Ann McLane Kuster is "for a government takeover of health care more radical than Obamacare. And she supports a $700 billion cut to Medicare for current retirees."
Charles Bass on Wednesday, September 26th, 2012 in an ad “Dancing,” released September 26, 2012.
Charlie Bass accuses Ann McLane Kuster of having extreme partisan agenda
On the campaign trail, U.S. Rep. Charles Bass has often targeted his opponent Ann McLane Kuster for her support of the Affordable Care Act. But, last month, he took the attack one step further in an ad broadcast on New Hampshire airwaves.
Kuster "is for a government takeover of health care more radical than Obamacare," Bass charges in the ad, "Dancing," released September 26.
"And she supports a $700 billion cut to Medicare for current retirees," the ad declares. "Annie Kuster: so far left, she’ll never be right for us."
We’ve heard this line of attack before. Last month, we gave Bass a False ruling on his charge that Kuster supports a government takeover of health care.
But, this claim goes further, accusing Kuster of supporting a plan more extreme than the health care law. So, we decided to take another look.
In this ad, Bass cites a Concord Monitor article from 2010, in which Kuster both lauded President Barack Obama’s Affordable Care Act and offered her support for a government-run insurance option to better control costs.
"I support the public insurance option to increase competition and bring down costs," she told the paper. "We can't print enough money to have access to healthcare for everyone without addressing costs."
In past rulings, including the prior Kuster claim, PolitiFact has disagreed strongly with the classification of the Affordable Care Act as a government takeover of healthcare. A ‘government takeover’ conjures images of the European approach to health care, where the government owns the hospitals and doctors are public employees. In 2010, PolitiFact named the claim its Lie of the Year.
Under the Affordable Care Act, employers will continue to provide health insurance to most patients through private insurance companies. This would continue to prove true, even if lawmakers passed a public insurance option, like the one Kuster is talking about, according Jonathan Oberlander, a professor of health policy at the University of North Carolina-Chapel Hill.
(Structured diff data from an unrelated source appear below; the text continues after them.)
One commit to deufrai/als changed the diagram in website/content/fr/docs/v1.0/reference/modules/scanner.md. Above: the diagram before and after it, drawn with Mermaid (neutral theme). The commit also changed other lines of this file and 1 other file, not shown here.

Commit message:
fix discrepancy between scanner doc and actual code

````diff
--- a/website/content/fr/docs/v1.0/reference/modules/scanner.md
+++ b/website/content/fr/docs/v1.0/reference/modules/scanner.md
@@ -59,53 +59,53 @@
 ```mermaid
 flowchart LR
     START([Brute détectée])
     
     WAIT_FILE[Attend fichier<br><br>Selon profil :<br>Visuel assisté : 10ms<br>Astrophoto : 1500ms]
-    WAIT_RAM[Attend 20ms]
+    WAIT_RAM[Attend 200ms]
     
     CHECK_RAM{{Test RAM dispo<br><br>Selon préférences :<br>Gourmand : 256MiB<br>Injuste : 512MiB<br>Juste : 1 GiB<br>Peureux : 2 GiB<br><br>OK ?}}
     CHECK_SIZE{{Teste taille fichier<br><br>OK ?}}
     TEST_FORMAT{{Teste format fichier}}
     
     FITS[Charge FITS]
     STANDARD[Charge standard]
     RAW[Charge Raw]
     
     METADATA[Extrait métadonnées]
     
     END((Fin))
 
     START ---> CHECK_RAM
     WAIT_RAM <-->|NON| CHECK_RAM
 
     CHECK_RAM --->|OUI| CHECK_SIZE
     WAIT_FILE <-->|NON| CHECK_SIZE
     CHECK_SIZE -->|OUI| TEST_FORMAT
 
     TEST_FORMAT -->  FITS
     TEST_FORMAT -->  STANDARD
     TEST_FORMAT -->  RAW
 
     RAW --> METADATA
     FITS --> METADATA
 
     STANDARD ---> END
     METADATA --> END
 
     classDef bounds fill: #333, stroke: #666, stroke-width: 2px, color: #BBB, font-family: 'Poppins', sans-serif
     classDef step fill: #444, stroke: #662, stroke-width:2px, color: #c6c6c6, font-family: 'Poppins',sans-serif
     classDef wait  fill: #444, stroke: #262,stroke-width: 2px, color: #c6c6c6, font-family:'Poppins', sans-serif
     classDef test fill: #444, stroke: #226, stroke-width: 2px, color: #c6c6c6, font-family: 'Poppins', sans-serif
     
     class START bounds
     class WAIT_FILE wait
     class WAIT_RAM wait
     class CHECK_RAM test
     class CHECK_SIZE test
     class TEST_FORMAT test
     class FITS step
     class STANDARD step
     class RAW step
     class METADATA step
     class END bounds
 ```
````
In that case, private providers would still supply the majority of medical services. But, patients could choose to go with a government-run insurance plan to cover the costs, Oberlander said.
"You would still have private physicians and private hospitals, and the government would reimburse them," he said. "But the government would not take over the medical system."
Let’s look now at the $700 billion figure Bass mentions in the ad. As in the September claim, Bass is referencing money reportedly taken from Medicare to pay for the Affordable Care Act.
Earlier this year, the Congressional Budget Office revised its estimates to show that the health care law would reduce Medicare outlays by $716 billion between 2013-2022.
As noted in prior PolitiFact rulings, the reductions do not come in the form of direct cuts, but through changes to Medicare intended to reduce costs. These changes, targeted mainly at insurance companies and hospitals rather than beneficiaries, will not result in immediate cuts to Medicare, but are intended instead to reduce future Medicare spending and to free up savings that will then offset the costs of the health care law.
Last month, we chided Bass for referring to the Medicare reductions as a robbery. This time, the Congressman changed his language, speaking instead to a "$700 trillion cut," a claim we deem more accurate. But, he still did not accurately characterize the nature of the cuts, which will be realized over time. Similar statements have been ruled Half True in the past for failing to make these distinctions.
Moreover, little has changed that makes Bass’ claim about the "government takeover of healthcare" more true today than it was a month ago.
Introducing a public option might welcome the government further into the insurance game. But, it would not bring the U.S. medical system any closer to the European model of government-run hospitals and clinics. This part of the statement remains False.
On balance, we rate Bass’ claim Mostly False.